Linux Network Administration Course

This course expands on basic UNIX system administration by covering the fundamentals of UNIX network administration.
Furthermore, the course focuses on
  1. TCP/IP networking under UNIX,
  2. network monitoring, and
  3. debugging.

Versions of UNIX covered

The course also covers the variations between the Solaris, Linux, AIX, and HP-UX operating systems.
The examples and exercises, however, focus on using a Linux or a Solaris system. In cases where the commands or procedures vary significantly between Linux and Solaris, two versions of examples and exercises are offered.One course is for Linux and the other for Solaris.

Which core concepts should a Linux Administrator understand?

A Linux administrator should understand the following core concepts:
  1. Operating System Fundamentals: knowledge of the Linux file system hierarchy, process management, and system startup and shutdown.
  2. File System Management: understanding of disk partitioning, file system types, and creating, mounting, and unmounting file systems.
  3. Package Management: knowledge of using package managers such as apt, yum, or dnf to install, update, and remove software packages.
  4. Network Configuration: ability to configure and manage network interfaces, routing, firewall rules, and network services such as DHCP, DNS, and NTP.
  5. Security: understanding of basic security concepts like permissions, user and group management, file and directory security, and security-enhancing tools like SELinux.
  6. System Monitoring: knowledge of using tools like top, ps, df, and free to monitor system performance, and knowledge of log files and system event logs.
  7. Bash scripting: ability to write shell scripts to automate tasks and perform operations on large groups of systems.
  8. Virtualization: understanding of virtualization technologies such as KVM, Xen, and VMware, and the ability to create, manage, and monitor virtual machines.
  9. High Availability: knowledge of concepts and tools used to achieve high availability such as clustering, load balancing, and failover.

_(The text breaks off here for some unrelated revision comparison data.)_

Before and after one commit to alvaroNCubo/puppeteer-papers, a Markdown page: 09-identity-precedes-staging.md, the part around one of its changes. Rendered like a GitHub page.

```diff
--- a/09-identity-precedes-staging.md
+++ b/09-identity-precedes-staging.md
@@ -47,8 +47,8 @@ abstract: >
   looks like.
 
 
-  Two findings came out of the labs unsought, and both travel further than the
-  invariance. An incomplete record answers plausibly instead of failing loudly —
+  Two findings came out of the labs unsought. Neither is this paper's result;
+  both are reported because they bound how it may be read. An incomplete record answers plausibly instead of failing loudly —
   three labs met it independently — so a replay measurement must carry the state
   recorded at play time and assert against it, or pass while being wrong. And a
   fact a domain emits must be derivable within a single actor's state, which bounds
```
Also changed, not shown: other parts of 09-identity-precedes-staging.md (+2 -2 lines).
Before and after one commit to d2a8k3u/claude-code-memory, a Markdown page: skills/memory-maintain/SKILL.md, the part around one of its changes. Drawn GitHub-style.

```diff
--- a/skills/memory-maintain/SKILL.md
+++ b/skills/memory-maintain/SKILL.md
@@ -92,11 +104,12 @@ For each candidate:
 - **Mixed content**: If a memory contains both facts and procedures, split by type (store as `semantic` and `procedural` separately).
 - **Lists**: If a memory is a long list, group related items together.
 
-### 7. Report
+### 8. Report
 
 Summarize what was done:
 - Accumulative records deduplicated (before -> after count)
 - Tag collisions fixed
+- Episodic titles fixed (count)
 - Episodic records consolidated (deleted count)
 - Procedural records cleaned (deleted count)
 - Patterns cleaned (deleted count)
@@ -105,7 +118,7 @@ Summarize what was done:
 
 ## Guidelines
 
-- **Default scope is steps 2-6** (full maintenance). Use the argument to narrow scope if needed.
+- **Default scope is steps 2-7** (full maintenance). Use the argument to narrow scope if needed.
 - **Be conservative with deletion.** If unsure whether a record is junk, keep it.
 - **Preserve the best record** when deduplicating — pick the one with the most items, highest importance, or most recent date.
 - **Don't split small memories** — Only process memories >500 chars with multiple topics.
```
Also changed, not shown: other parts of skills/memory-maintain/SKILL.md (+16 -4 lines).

Course goals

After completing the course, you will be able to:
  1. Describe in general terms the different layers in the TCP/IP protocol
  2. Understand the rules governing IP address classes and netmasks
  3. Configure the resolver library to arrange for TCP/IP name service
  4. Bring interfaces up and down, and set their IP addresses and netmasks
  5. Set the default route in the kernel routing table
  6. Describe the difference between TCP and UDP services
  7. Understand the significance of the /etc/services file and well-known port numbers
  8. Configure the inet daemon, which controls many Internet services
  9. Briefly describe many common services, and use telnet to contact servers directly
  10. Use the ping command to test network connectivity
  11. Use the netstat command to examine kernel tables pertaining to networking
  12. Use the traceroute command to discover network paths
  13. Use tcpdump to examine all network traffic

The TCP/IP Protocol has played an essential role in the development of the internet. It may very well be argued that without the the seven layers of the OSI model, the internet may never have come into existence.